**STUDY MATERIAL:**

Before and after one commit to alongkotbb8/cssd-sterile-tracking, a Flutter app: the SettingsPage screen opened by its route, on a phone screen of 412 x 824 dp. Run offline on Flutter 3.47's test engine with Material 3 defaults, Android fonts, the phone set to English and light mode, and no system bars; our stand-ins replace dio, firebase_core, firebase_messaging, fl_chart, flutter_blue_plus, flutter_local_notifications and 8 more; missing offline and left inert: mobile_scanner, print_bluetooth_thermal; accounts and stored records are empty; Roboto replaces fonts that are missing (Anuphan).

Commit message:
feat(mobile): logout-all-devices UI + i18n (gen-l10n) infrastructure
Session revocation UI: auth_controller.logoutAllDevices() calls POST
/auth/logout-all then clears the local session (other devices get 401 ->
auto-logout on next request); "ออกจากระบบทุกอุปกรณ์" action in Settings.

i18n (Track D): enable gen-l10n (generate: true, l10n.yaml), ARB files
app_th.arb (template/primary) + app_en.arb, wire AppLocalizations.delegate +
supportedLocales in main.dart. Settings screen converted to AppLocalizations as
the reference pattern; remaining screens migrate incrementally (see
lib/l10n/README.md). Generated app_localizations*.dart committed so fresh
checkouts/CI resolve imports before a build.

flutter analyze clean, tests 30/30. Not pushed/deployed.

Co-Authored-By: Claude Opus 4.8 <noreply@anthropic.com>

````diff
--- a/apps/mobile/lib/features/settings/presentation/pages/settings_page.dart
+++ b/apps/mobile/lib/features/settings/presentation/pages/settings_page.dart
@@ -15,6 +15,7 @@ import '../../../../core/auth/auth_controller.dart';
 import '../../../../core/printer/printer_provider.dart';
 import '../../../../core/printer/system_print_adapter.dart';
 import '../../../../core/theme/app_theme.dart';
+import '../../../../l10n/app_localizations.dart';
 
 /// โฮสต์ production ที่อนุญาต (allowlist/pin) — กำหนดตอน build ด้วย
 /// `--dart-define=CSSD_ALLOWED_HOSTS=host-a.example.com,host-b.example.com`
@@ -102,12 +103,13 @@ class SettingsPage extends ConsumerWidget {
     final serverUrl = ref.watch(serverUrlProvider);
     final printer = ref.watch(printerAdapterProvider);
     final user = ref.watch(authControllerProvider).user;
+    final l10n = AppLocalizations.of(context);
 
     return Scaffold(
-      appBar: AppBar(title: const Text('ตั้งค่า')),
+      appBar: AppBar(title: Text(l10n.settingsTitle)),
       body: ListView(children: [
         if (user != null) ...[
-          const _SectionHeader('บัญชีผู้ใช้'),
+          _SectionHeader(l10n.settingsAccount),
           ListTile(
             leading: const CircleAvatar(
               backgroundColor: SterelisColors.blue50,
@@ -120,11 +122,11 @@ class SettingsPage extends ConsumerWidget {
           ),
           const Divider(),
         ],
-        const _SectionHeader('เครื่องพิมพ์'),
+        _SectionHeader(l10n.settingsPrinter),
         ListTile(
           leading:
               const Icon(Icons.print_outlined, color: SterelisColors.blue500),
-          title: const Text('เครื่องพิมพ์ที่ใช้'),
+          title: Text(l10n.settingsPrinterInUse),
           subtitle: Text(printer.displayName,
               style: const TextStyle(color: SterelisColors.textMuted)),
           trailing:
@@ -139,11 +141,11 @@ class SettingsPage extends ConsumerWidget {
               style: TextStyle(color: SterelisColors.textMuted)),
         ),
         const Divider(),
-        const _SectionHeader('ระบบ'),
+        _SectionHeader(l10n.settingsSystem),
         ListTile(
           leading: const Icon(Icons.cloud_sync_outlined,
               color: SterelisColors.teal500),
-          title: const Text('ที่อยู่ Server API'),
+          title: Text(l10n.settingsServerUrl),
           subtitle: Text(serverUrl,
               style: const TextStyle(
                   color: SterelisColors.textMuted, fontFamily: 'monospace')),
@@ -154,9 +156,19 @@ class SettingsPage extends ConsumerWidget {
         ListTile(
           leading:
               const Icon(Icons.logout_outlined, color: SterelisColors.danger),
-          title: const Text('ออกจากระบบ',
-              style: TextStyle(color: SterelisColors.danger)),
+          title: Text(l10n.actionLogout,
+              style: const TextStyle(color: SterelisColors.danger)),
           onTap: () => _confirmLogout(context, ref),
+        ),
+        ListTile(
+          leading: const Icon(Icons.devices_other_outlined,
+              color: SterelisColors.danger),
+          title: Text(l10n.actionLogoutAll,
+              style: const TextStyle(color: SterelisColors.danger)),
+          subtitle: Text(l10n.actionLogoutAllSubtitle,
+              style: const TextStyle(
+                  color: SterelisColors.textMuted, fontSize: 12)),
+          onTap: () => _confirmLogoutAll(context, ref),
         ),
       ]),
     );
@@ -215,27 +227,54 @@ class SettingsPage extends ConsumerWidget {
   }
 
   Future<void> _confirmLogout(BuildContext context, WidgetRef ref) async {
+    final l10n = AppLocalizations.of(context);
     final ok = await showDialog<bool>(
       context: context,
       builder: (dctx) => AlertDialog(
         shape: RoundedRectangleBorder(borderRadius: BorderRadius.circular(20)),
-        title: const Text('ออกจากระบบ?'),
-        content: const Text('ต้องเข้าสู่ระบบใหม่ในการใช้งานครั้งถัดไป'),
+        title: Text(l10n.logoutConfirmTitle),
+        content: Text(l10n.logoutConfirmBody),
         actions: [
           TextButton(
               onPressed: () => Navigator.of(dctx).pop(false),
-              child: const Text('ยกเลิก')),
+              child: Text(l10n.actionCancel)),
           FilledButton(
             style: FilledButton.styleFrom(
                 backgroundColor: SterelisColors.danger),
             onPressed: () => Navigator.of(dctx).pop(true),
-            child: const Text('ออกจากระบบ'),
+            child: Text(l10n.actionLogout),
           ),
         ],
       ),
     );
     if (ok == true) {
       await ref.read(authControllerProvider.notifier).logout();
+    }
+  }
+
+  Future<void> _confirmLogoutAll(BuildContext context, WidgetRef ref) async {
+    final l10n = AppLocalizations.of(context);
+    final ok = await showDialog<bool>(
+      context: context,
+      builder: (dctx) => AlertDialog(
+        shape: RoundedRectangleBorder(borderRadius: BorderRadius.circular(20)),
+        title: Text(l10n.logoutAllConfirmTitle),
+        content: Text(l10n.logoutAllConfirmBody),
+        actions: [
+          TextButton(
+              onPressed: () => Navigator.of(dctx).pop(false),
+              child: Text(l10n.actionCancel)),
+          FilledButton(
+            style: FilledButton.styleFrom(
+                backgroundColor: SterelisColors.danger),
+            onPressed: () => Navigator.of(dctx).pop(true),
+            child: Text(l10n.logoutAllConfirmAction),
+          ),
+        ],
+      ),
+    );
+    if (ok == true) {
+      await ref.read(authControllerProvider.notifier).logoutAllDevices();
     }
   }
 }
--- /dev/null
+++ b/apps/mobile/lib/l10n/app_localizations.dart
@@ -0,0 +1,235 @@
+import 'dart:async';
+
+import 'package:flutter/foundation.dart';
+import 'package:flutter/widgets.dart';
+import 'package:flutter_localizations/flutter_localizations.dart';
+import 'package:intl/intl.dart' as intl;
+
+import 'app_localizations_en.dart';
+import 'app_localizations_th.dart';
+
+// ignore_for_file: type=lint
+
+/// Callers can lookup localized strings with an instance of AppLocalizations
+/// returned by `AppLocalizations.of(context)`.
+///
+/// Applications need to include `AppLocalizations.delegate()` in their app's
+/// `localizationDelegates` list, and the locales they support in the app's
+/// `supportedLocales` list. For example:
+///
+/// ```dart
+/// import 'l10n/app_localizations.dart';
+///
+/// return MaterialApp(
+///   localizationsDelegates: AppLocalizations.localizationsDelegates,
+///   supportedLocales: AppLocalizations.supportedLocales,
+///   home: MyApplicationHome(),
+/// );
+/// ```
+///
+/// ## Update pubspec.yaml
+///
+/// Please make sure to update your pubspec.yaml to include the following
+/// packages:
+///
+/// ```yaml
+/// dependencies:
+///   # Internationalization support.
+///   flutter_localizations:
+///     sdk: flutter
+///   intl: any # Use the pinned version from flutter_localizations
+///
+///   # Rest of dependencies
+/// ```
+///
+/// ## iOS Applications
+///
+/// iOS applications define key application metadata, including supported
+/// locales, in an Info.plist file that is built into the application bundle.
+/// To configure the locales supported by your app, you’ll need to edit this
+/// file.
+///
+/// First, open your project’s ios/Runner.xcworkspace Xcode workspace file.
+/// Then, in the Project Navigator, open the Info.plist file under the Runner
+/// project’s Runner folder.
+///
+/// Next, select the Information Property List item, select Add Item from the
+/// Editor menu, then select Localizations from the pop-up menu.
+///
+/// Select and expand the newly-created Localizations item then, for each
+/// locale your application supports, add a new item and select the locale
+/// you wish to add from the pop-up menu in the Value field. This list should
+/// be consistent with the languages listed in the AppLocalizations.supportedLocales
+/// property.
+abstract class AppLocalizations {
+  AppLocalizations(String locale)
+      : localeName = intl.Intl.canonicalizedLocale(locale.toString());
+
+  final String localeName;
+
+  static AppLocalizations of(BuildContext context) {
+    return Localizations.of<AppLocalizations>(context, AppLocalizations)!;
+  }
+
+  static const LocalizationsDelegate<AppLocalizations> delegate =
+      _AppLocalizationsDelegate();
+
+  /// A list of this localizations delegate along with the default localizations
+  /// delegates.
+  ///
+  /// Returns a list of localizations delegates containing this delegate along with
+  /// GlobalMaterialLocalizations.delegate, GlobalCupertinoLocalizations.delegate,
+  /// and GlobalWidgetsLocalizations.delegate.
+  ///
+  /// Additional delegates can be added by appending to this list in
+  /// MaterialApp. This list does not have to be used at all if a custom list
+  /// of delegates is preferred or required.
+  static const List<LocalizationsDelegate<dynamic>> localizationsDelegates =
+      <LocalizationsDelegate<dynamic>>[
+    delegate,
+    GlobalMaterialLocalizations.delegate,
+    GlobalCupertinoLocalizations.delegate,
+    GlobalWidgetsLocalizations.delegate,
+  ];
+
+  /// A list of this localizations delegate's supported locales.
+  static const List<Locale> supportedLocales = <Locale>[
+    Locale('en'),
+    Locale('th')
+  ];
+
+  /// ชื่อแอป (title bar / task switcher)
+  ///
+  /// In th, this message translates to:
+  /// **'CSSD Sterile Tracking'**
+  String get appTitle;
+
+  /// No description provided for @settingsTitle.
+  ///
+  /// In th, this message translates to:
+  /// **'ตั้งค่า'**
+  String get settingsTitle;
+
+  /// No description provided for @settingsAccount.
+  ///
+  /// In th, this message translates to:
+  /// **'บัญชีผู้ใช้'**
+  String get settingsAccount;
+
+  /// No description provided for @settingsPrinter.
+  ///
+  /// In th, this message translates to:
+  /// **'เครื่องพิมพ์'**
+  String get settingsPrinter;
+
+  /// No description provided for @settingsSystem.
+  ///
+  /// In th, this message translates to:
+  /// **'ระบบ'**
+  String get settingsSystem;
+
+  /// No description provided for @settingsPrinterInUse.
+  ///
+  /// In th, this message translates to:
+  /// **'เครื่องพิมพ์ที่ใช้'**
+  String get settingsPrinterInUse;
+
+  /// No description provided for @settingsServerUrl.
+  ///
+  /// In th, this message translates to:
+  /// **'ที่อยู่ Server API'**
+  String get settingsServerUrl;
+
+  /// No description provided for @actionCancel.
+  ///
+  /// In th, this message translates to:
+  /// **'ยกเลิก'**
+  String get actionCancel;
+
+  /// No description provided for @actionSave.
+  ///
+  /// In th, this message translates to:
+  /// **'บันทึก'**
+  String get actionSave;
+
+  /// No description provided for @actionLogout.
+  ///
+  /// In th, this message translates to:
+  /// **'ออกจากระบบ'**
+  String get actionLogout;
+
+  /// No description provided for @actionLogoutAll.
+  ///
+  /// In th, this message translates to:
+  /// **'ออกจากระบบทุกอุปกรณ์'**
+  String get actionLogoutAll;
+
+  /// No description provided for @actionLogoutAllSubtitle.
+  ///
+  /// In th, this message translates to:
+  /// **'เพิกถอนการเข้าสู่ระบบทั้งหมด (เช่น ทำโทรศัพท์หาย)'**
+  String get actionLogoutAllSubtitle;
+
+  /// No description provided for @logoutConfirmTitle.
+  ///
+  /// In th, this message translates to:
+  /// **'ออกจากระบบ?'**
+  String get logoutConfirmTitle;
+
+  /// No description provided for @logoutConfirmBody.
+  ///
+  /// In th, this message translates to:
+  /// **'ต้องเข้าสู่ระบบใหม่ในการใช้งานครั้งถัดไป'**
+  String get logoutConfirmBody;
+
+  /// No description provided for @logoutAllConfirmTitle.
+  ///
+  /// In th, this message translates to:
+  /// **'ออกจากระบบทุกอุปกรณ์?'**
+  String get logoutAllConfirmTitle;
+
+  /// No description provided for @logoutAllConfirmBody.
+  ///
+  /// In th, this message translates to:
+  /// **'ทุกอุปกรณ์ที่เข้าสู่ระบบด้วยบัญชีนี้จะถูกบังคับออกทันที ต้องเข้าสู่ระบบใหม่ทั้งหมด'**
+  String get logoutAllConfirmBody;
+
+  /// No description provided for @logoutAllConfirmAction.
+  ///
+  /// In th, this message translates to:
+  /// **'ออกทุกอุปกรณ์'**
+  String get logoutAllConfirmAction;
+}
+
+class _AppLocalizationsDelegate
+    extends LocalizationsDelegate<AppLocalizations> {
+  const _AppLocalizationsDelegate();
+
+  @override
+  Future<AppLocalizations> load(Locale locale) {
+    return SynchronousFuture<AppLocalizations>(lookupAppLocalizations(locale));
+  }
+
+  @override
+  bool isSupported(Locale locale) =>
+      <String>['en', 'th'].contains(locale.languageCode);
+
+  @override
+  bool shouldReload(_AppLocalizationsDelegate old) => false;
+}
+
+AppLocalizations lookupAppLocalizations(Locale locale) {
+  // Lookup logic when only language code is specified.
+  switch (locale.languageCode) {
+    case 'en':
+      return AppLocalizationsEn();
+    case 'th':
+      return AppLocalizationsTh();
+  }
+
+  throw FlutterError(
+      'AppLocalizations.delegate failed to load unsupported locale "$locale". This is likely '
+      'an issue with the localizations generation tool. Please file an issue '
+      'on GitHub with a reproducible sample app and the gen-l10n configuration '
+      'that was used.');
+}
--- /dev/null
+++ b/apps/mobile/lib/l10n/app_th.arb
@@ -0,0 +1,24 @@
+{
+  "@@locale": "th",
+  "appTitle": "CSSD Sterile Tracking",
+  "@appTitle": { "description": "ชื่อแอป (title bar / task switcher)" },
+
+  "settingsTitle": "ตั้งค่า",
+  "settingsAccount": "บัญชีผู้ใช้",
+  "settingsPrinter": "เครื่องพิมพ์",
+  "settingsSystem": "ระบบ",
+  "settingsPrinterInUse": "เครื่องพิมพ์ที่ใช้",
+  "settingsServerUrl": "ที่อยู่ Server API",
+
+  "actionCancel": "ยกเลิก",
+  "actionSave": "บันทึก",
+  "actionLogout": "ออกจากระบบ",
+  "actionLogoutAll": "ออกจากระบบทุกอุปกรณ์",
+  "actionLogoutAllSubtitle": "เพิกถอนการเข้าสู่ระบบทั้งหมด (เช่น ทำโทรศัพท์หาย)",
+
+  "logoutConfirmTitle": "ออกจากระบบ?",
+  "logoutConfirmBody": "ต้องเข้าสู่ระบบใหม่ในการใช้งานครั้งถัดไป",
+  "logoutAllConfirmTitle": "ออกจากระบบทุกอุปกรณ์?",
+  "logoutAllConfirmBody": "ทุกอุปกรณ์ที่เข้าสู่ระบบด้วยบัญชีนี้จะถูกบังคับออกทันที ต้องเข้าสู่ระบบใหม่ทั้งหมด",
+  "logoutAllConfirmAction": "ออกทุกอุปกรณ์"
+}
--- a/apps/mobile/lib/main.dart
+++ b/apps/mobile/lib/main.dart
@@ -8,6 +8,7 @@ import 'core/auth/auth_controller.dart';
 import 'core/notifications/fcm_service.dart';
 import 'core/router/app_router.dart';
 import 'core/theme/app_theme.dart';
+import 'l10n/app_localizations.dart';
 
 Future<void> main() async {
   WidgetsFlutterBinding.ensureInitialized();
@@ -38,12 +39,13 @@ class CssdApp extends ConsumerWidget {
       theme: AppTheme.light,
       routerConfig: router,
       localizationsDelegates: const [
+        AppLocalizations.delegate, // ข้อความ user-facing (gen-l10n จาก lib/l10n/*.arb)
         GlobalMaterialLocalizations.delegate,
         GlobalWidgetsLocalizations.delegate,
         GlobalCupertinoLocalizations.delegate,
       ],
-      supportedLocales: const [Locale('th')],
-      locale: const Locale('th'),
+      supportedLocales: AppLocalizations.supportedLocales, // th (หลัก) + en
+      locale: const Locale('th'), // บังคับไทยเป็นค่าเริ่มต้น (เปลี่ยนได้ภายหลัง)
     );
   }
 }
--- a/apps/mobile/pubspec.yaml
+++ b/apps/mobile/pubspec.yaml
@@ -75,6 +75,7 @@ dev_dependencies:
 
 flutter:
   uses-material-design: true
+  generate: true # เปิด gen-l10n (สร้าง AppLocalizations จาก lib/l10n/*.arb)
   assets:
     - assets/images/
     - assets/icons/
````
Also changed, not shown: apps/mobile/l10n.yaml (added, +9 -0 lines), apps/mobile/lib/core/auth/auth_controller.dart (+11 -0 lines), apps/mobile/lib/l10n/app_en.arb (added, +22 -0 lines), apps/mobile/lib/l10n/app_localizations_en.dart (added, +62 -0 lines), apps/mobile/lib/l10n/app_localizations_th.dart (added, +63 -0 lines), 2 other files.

**INSTRUCTIONS FOR THE TASK:** Only a number is wanted here: how many lines of the records above contain "used".

**RESPONSE BELOW:** 2